_Task objective:_ The number of lines holding "entire" is all you should give; count them in the records below.
╔══
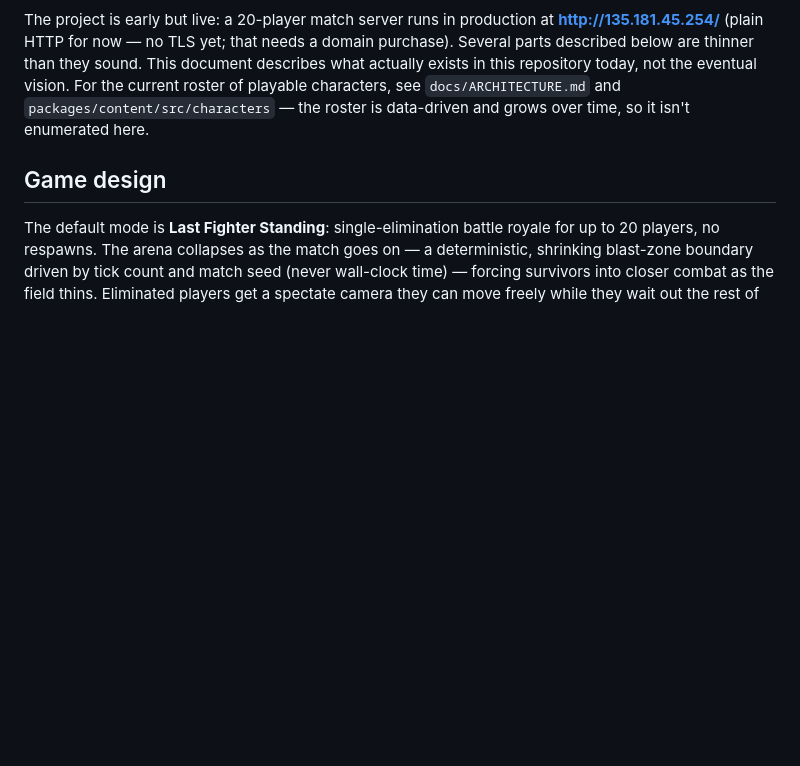
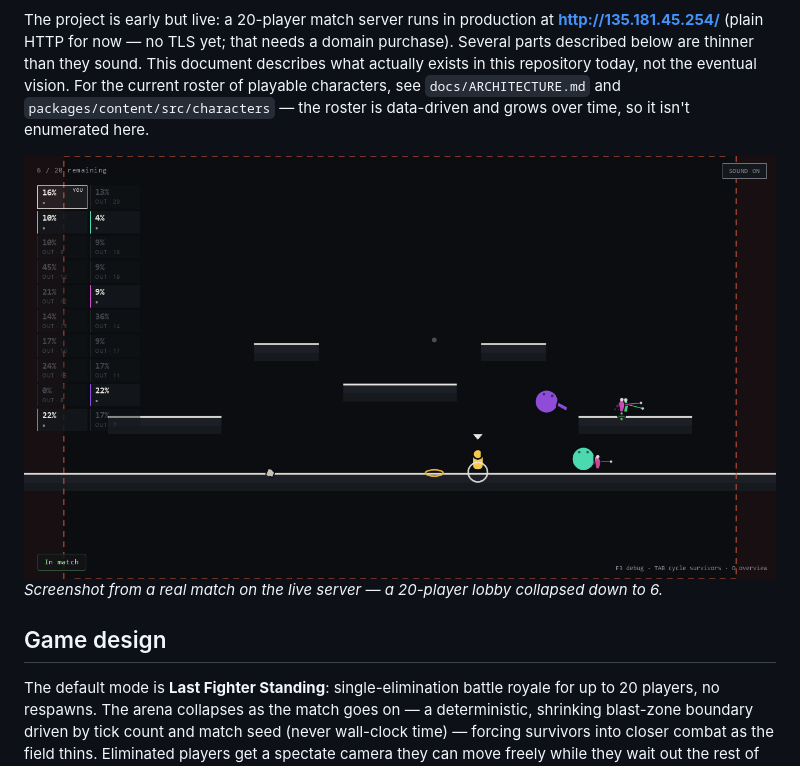
Before and after one commit to BashEntertainment/bash-fighter, a Markdown page: README.md, the part around the change. Drawn GitHub-style; pictures changed too: docs/images/gameplay-ffa.png (added); blank space fills up the shorter version.

Commit message:
docs: add real gameplay screenshot from live server to README

```diff
--- a/README.md
+++ b/README.md
@@ -13,6 +13,9 @@ this repository today, not the eventual vision. For the current roster
 of playable characters, see `docs/ARCHITECTURE.md` and
 `packages/content/src/characters` — the roster is data-driven and grows
 over time, so it isn't enumerated here.
+
+![Bash Fighter mid-match: six fighters remaining, arena collapsed, items on the ground](docs/images/gameplay-ffa.png)
+*Screenshot from a real match on the live server — a 20-player lobby collapsed down to 6.*
 
 ## Game design
 
```
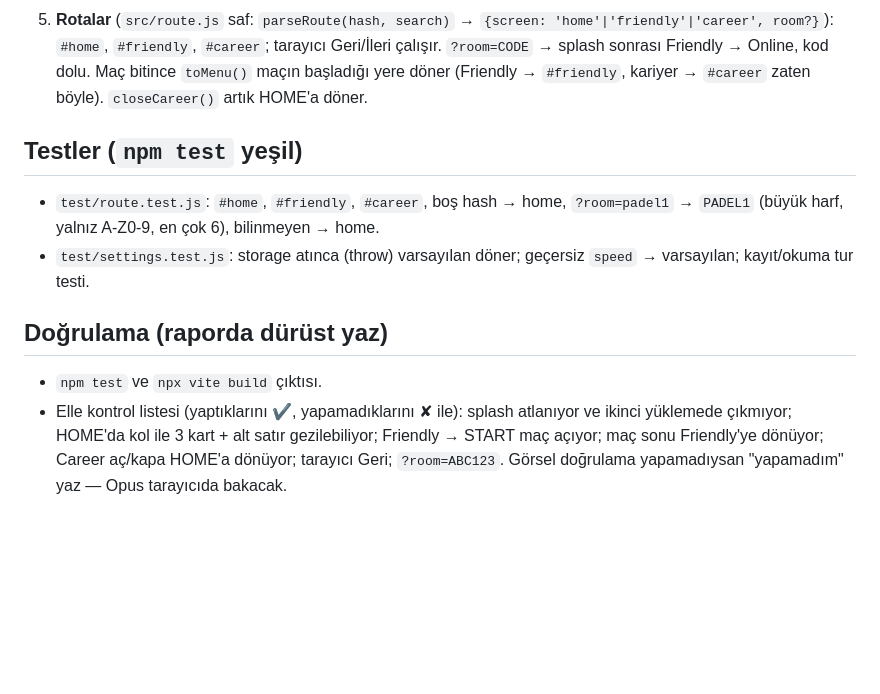
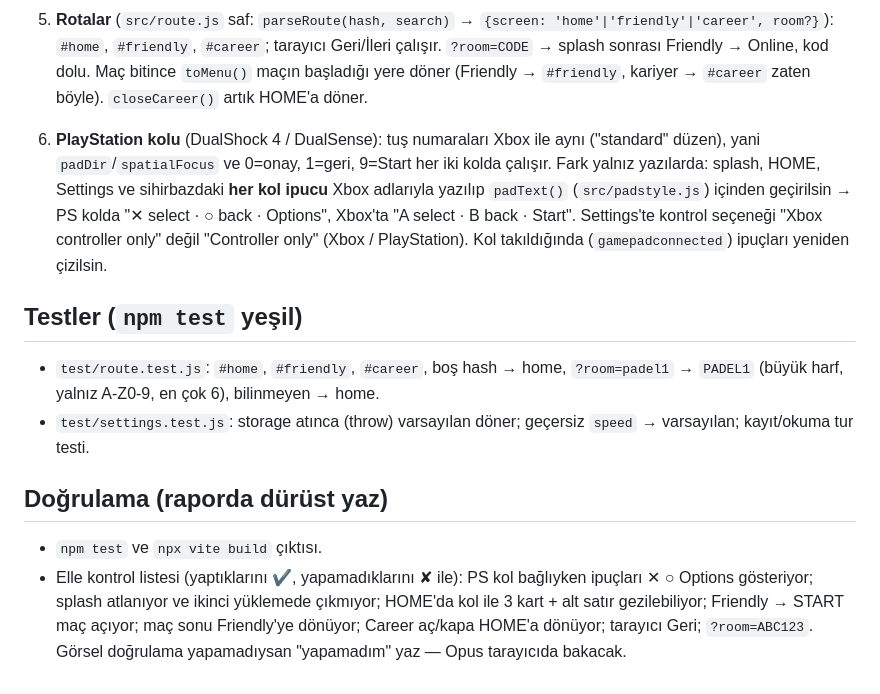
Before and after one commit to Mesut-Outlook/Padel_Game, a Markdown page: agents/tasks/agy-15-splash-home.md, the part around the change. GitHub-like rendering; blank space fills up the shorter version.

Commit message:
docs: agy-15 — PlayStation controller labels on splash, home, settings and wizard
Co-Authored-By: Claude Opus 5.5 <noreply@anthropic.com>

```diff
--- a/agents/tasks/agy-15-splash-home.md
+++ b/agents/tasks/agy-15-splash-home.md
@@ -26,10 +26,12 @@ Sıra: agy-14'e başladıysan önce onu bitir, sonra bu. `src/careerui.js` deği
 4. **Settings** (`src/settings.js` saf mantık + HOME'dan açılan küçük panel): `padel.settings.v1` = `{ control: 'auto'|'kb'|'pad', speed: 0.7|0.85|1 }`; okuma/yazma try/catch, bozuk/eksikse varsayılan. Sihirbazın Controls / Game speed seçimi buradan okur ve buraya yazar; **kariyer maçları da buradan okur** (careerui'de maç başlatırken — bilinen hatayı kapatır).
 5. **Rotalar** (`src/route.js` saf: `parseRoute(hash, search)` → `{screen: 'home'|'friendly'|'career', room?}`): `#home`, `#friendly`, `#career`; tarayıcı Geri/İleri çalışır. `?room=CODE` → splash sonrası Friendly → Online, kod dolu. Maç bitince `toMenu()` maçın başladığı yere döner (Friendly → `#friendly`, kariyer → `#career` zaten böyle). `closeCareer()` artık HOME'a döner.
 
+6. **PlayStation kolu** (DualShock 4 / DualSense): tuş numaraları Xbox ile aynı ("standard" düzen), yani `padDir`/`spatialFocus` ve 0=onay, 1=geri, 9=Start her iki kolda çalışır. Fark yalnız yazılarda: splash, HOME, Settings ve sihirbazdaki **her kol ipucu** Xbox adlarıyla yazılıp `padText()` (`src/padstyle.js`) içinden geçirilsin → PS kolda "✕ select · ○ back · Options", Xbox'ta "A select · B back · Start". Settings'te kontrol seçeneği "Xbox controller only" değil "Controller only" (Xbox / PlayStation). Kol takıldığında (`gamepadconnected`) ipuçları yeniden çizilsin.
+
 ## Testler (`npm test` yeşil)
 - `test/route.test.js`: `#home`, `#friendly`, `#career`, boş hash → home, `?room=padel1` → `PADEL1` (büyük harf, yalnız A-Z0-9, en çok 6), bilinmeyen → home.
 - `test/settings.test.js`: storage atınca (throw) varsayılan döner; geçersiz `speed` → varsayılan; kayıt/okuma tur testi.
 
 ## Doğrulama (raporda dürüst yaz)
 - `npm test` ve `npx vite build` çıktısı.
-- Elle kontrol listesi (yaptıklarını ✔, yapamadıklarını ✘ ile): splash atlanıyor ve ikinci yüklemede çıkmıyor; HOME'da kol ile 3 kart + alt satır gezilebiliyor; Friendly → START maç açıyor; maç sonu Friendly'ye dönüyor; Career aç/kapa HOME'a dönüyor; tarayıcı Geri; `?room=ABC123`. Görsel doğrulama yapamadıysan "yapamadım" yaz — Opus tarayıcıda bakacak.
+- Elle kontrol listesi (yaptıklarını ✔, yapamadıklarını ✘ ile): PS kol bağlıyken ipuçları ✕ ○ Options gösteriyor; splash atlanıyor ve ikinci yüklemede çıkmıyor; HOME'da kol ile 3 kart + alt satır gezilebiliyor; Friendly → START maç açıyor; maç sonu Friendly'ye dönüyor; Career aç/kapa HOME'a dönüyor; tarayıcı Geri; `?room=ABC123`. Görsel doğrulama yapamadıysan "yapamadım" yaz — Opus tarayıcıda bakacak.
```
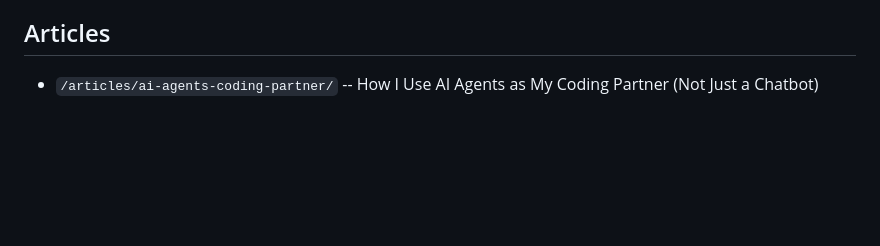
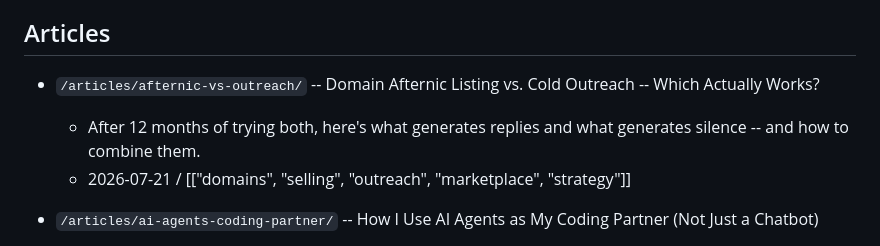
Before and after one commit to atheerium/atheerium.github.io, a Markdown page: INDEX.md, the part around the change. Rendered like a GitHub page; blank space fills up the shorter version.

Commit message:
Article: Afternic Listing vs Cold Outreach

```diff
--- a/INDEX.md
+++ b/INDEX.md
@@ -5,6 +5,10 @@
 > **Format:** Section, File, Path, Title, Date, Tags, Description
 
 ## Articles
+
+- `/articles/afternic-vs-outreach/` -- Domain Afternic Listing vs. Cold Outreach -- Which Actually Works?
+  - After 12 months of trying both, here's what generates replies and what generates silence -- and how to combine them.
+  - 2026-07-21 / [["domains", "selling", "outreach", "marketplace", "strategy"]]
 
 - `/articles/ai-agents-coding-partner/` -- How I Use AI Agents as My Coding Partner (Not Just a Chatbot)
   - Most developers use ChatGPT to generate code snippets. I use AI agents to architect, implement, and ship entire features. Here's the exact workflow.
```
Also changed, not shown: 1 other file.
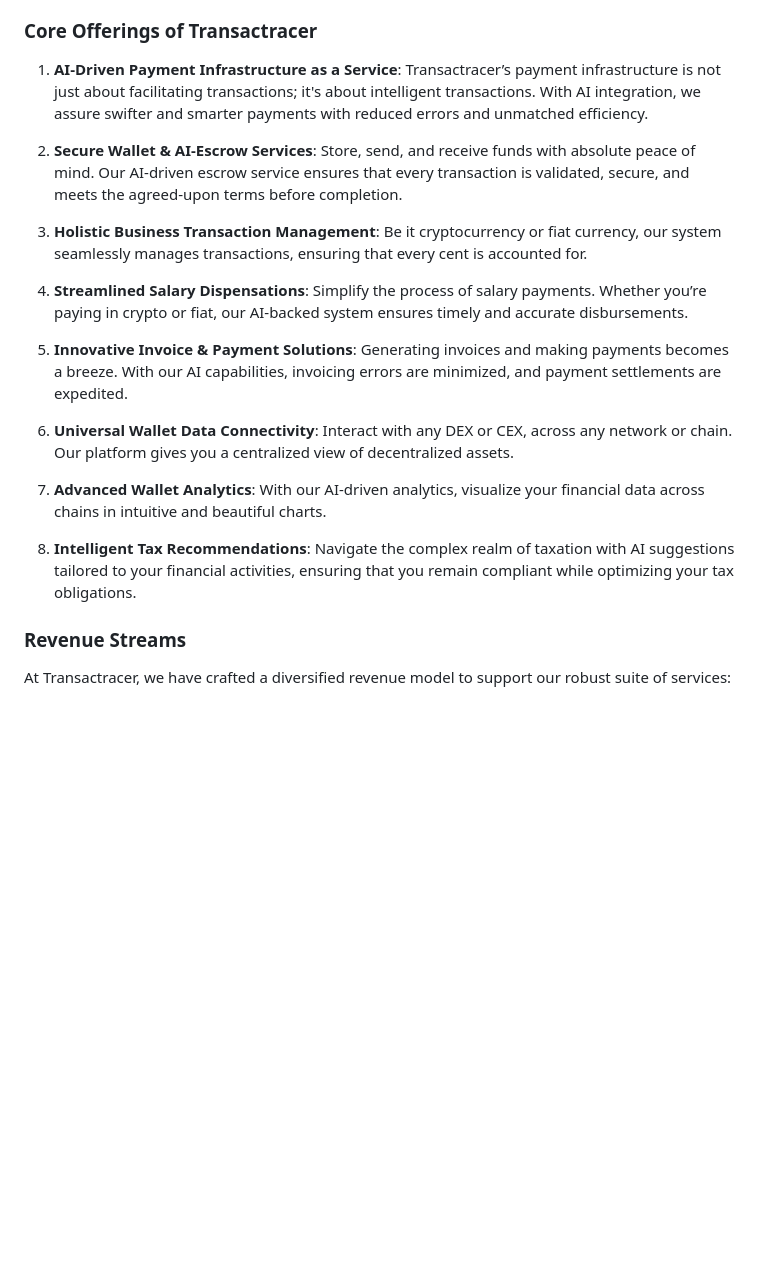
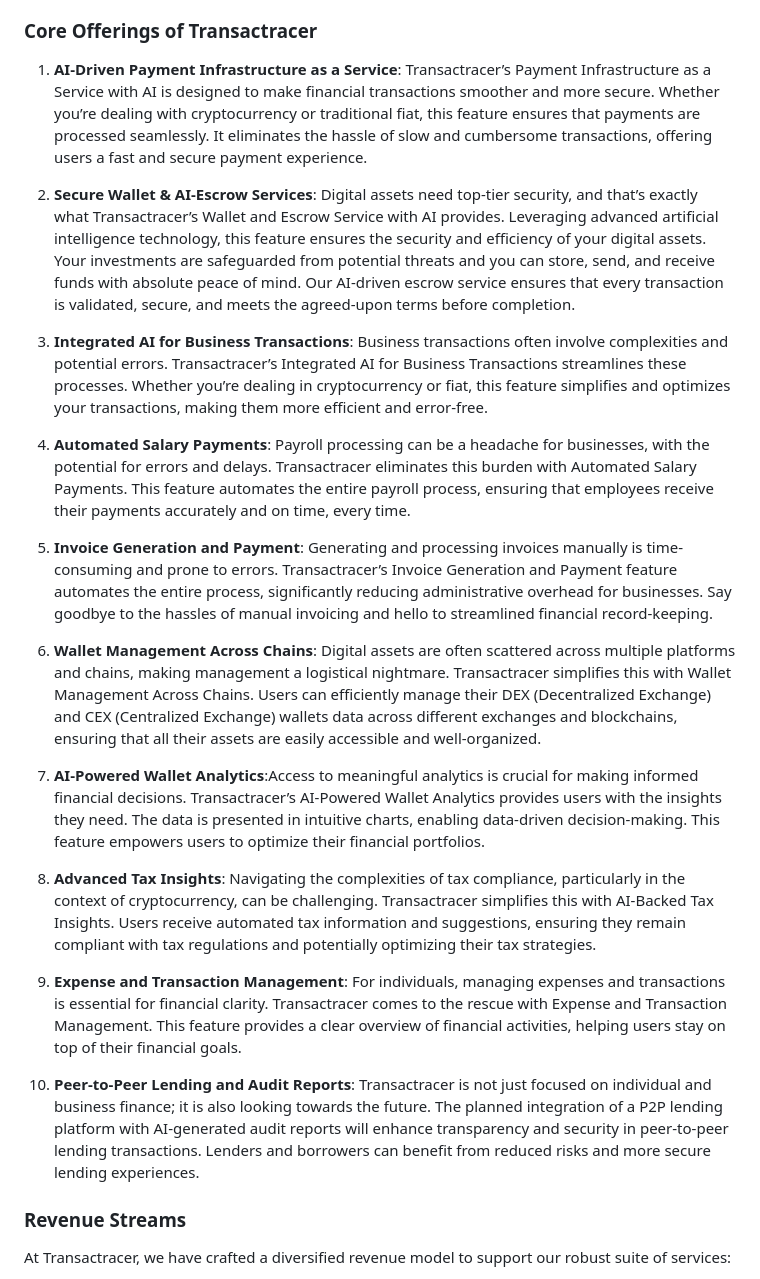
Before and after one commit to Transactracer/Whitepaper, a Markdown page: index.md, the part around the change. GitHub-like rendering; blank space fills up the shorter version.

Commit message:
updated core offerings of transactracer

```diff
--- a/index.md
+++ b/index.md
@@ -9,21 +9,27 @@ The world of decentralized finance (DeFi) is witnessing rapid evolutions. As we
 
 ### Core Offerings of Transactracer
 
-1. **AI-Driven Payment Infrastructure as a Service**: Transactracer’s payment infrastructure is not just about facilitating transactions; it's about intelligent transactions. With AI integration, we assure swifter and smarter payments with reduced errors and unmatched efficiency.
+1. **AI-Driven Payment Infrastructure as a Service**: Transactracer’s Payment Infrastructure as a Service with AI is designed to make financial transactions smoother and more secure. Whether you’re dealing with cryptocurrency or traditional fiat, this feature ensures that payments are processed seamlessly. It eliminates the hassle of slow and cumbersome transactions, offering users a fast and secure payment experience.
 
-2. **Secure Wallet & AI-Escrow Services**: Store, send, and receive funds with absolute peace of mind. Our AI-driven escrow service ensures that every transaction is validated, secure, and meets the agreed-upon terms before completion.
+2. **Secure Wallet & AI-Escrow Services**: Digital assets need top-tier security, and that’s exactly what Transactracer’s Wallet and Escrow Service with AI provides. Leveraging advanced artificial intelligence technology, this feature ensures the security and efficiency of your digital assets. Your investments are safeguarded from potential threats and you can store, send, and receive funds with absolute peace of mind. Our AI-driven escrow service ensures that every transaction is validated, secure, and meets the agreed-upon terms before completion.
 
-3. **Holistic Business Transaction Management**: Be it cryptocurrency or fiat currency, our system seamlessly manages transactions, ensuring that every cent is accounted for.
+3. **Integrated AI for Business Transactions**: Business transactions often involve complexities and potential errors. Transactracer’s Integrated AI for Business Transactions streamlines these processes. Whether you’re dealing in cryptocurrency or fiat, this feature simplifies and optimizes your transactions, making them more efficient and error-free.
 
-4. **Streamlined Salary Dispensations**: Simplify the process of salary payments. Whether you’re paying in crypto or fiat, our AI-backed system ensures timely and accurate disbursements.
+4. **Automated Salary Payments**: Payroll processing can be a headache for businesses, with the potential for errors and delays. Transactracer eliminates this burden with Automated Salary Payments. This feature automates the entire payroll process, ensuring that employees receive their payments accurately and on time, every time.
 
-5. **Innovative Invoice & Payment Solutions**: Generating invoices and making payments becomes a breeze. With our AI capabilities, invoicing errors are minimized, and payment settlements are expedited.
+5. **Invoice Generation and Payment**: Generating and processing invoices manually is time-consuming and prone to errors. Transactracer’s Invoice Generation and Payment feature automates the entire process, significantly reducing administrative overhead for businesses. Say goodbye to the hassles of manual invoicing and hello to streamlined financial record-keeping.
 
-6. **Universal Wallet Data Connectivity**: Interact with any DEX or CEX, across any network or chain. Our platform gives you a centralized view of decentralized assets.
+6. **Wallet Management Across Chains**: Digital assets are often scattered across multiple platforms and chains, making management a logistical nightmare. Transactracer simplifies this with Wallet Management Across Chains. Users can efficiently manage their DEX (Decentralized Exchange) and CEX (Centralized Exchange) wallets data across different exchanges and blockchains, ensuring that all their assets are easily accessible and well-organized.
 
-7. **Advanced Wallet Analytics**: With our AI-driven analytics, visualize your financial data across chains in intuitive and beautiful charts.
+7. **AI-Powered Wallet Analytics**:Access to meaningful analytics is crucial for making informed financial decisions. Transactracer’s AI-Powered Wallet Analytics provides users with the insights they need. The data is presented in intuitive charts, enabling data-driven decision-making. This feature empowers users to optimize their financial portfolios.
 
-8. **Intelligent Tax Recommendations**: Navigate the complex realm of taxation with AI suggestions tailored to your financial activities, ensuring that you remain compliant while optimizing your tax obligations.
+8. **Advanced Tax Insights**: Navigating the complexities of tax compliance, particularly in the context of cryptocurrency, can be challenging. Transactracer simplifies this with AI-Backed Tax Insights. Users receive automated tax information and suggestions, ensuring they remain compliant with tax regulations and potentially optimizing their tax strategies.
+
+9. **Expense and Transaction Management**: For individuals, managing expenses and transactions is essential for financial clarity. Transactracer comes to the rescue with Expense and Transaction Management. This feature provides a clear overview of financial activities, helping users stay on top of their financial goals.
+
+10. **Peer-to-Peer Lending and Audit Reports**: Transactracer is not just focused on individual and business finance; it is also looking towards the future. The planned integration of a P2P lending platform with AI-generated audit reports will enhance transparency and security in peer-to-peer lending transactions. Lenders and borrowers can benefit from reduced risks and more secure lending experiences.
+
+
 
 ### Revenue Streams
 
```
╚══
_Output for this exercise:_ 3